In recent decades, militias and sub-national armed groups have played a decisive role in politics and security in the MENA region. Their prominence with local and outside actors in areas where state institutions have collapsed presents multiple policy challenges. Armed groups have access to substantial resources and in some cases enjoy considerable local legitimacy.
That makes them formidable but also resilient forces. This is why their suppression – through coercive measures or marginalization – can bring more costs than benefits to already fragile state institutions and exhausted populations.

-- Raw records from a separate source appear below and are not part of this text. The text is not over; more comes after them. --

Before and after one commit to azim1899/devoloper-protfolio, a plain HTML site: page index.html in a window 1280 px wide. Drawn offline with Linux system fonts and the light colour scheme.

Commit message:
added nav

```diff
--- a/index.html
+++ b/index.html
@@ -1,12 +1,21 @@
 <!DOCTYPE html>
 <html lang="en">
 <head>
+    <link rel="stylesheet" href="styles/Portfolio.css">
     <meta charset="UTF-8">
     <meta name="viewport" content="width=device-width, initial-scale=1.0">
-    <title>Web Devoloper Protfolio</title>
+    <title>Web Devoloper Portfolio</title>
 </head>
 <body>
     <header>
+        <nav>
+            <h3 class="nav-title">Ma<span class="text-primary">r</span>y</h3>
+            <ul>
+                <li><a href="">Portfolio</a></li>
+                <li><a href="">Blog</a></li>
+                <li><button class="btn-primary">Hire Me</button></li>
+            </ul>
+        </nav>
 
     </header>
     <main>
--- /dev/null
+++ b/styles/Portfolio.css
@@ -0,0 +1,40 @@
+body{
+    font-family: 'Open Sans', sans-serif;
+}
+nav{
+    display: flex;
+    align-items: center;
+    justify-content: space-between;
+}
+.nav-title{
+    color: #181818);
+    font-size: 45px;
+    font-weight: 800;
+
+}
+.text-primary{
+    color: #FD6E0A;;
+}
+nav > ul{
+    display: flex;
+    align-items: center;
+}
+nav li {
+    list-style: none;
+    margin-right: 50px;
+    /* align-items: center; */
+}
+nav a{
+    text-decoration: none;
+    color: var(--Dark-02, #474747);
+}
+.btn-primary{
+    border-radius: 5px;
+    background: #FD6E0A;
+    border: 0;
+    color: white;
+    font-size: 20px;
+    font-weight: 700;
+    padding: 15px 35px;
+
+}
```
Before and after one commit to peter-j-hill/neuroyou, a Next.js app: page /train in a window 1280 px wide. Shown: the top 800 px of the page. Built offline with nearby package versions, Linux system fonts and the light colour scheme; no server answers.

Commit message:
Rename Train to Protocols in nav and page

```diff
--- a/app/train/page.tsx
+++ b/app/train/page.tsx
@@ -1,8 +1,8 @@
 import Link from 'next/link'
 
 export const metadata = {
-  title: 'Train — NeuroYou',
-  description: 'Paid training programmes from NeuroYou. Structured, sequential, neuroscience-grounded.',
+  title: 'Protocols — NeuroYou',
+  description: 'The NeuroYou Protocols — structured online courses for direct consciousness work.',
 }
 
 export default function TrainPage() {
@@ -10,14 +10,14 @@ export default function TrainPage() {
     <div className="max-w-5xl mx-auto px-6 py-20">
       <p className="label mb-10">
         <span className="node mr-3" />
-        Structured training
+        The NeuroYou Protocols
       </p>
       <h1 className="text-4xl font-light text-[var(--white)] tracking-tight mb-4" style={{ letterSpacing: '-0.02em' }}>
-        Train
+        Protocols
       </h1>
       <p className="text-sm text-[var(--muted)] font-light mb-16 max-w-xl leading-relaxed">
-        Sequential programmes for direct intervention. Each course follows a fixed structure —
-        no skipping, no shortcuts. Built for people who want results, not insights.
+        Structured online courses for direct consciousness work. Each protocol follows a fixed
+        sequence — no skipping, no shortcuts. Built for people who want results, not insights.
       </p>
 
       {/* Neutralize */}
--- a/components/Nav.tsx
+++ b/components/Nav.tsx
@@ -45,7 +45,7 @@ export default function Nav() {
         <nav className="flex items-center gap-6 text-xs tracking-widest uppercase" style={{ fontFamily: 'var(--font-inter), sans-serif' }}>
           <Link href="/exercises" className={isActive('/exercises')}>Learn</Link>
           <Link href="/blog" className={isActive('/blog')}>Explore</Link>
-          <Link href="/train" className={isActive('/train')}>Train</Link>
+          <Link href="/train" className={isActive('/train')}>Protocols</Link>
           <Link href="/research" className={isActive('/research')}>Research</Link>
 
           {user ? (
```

This volume addresses the void in the current debate on subnational armed groups, focusing particularly on the multiple ongoing conflicts and turmoil in the MENA region. It places a particular emphasis on whether armed groups can be integrated into state-building initiatives and whether they can play a constructive role with other key actors.
ISPI. The Italian Institute for International Political Studies (ISPI) is an independent think tank dedicated to being a resource for government officials, business executives, journalists, civil servants students and the public at large wishing to better understand international issues. It monitors geopolitical areas as well as major trends in international affairs. Founded in Milan in 1934, ISPI is the only Italian Institute – and one of the few in Europe – to place research activities side by side to training, organization of international conferences, and the analysis of the international environment for businesses. Comprehensive interdisciplinary analysis is achieved through close collaboration with experts (academics and non-academics alike) in political, economic, legal, historical and strategic studies and through an evergrowing network of think tanks, research centers, and Universities in Europe and beyond.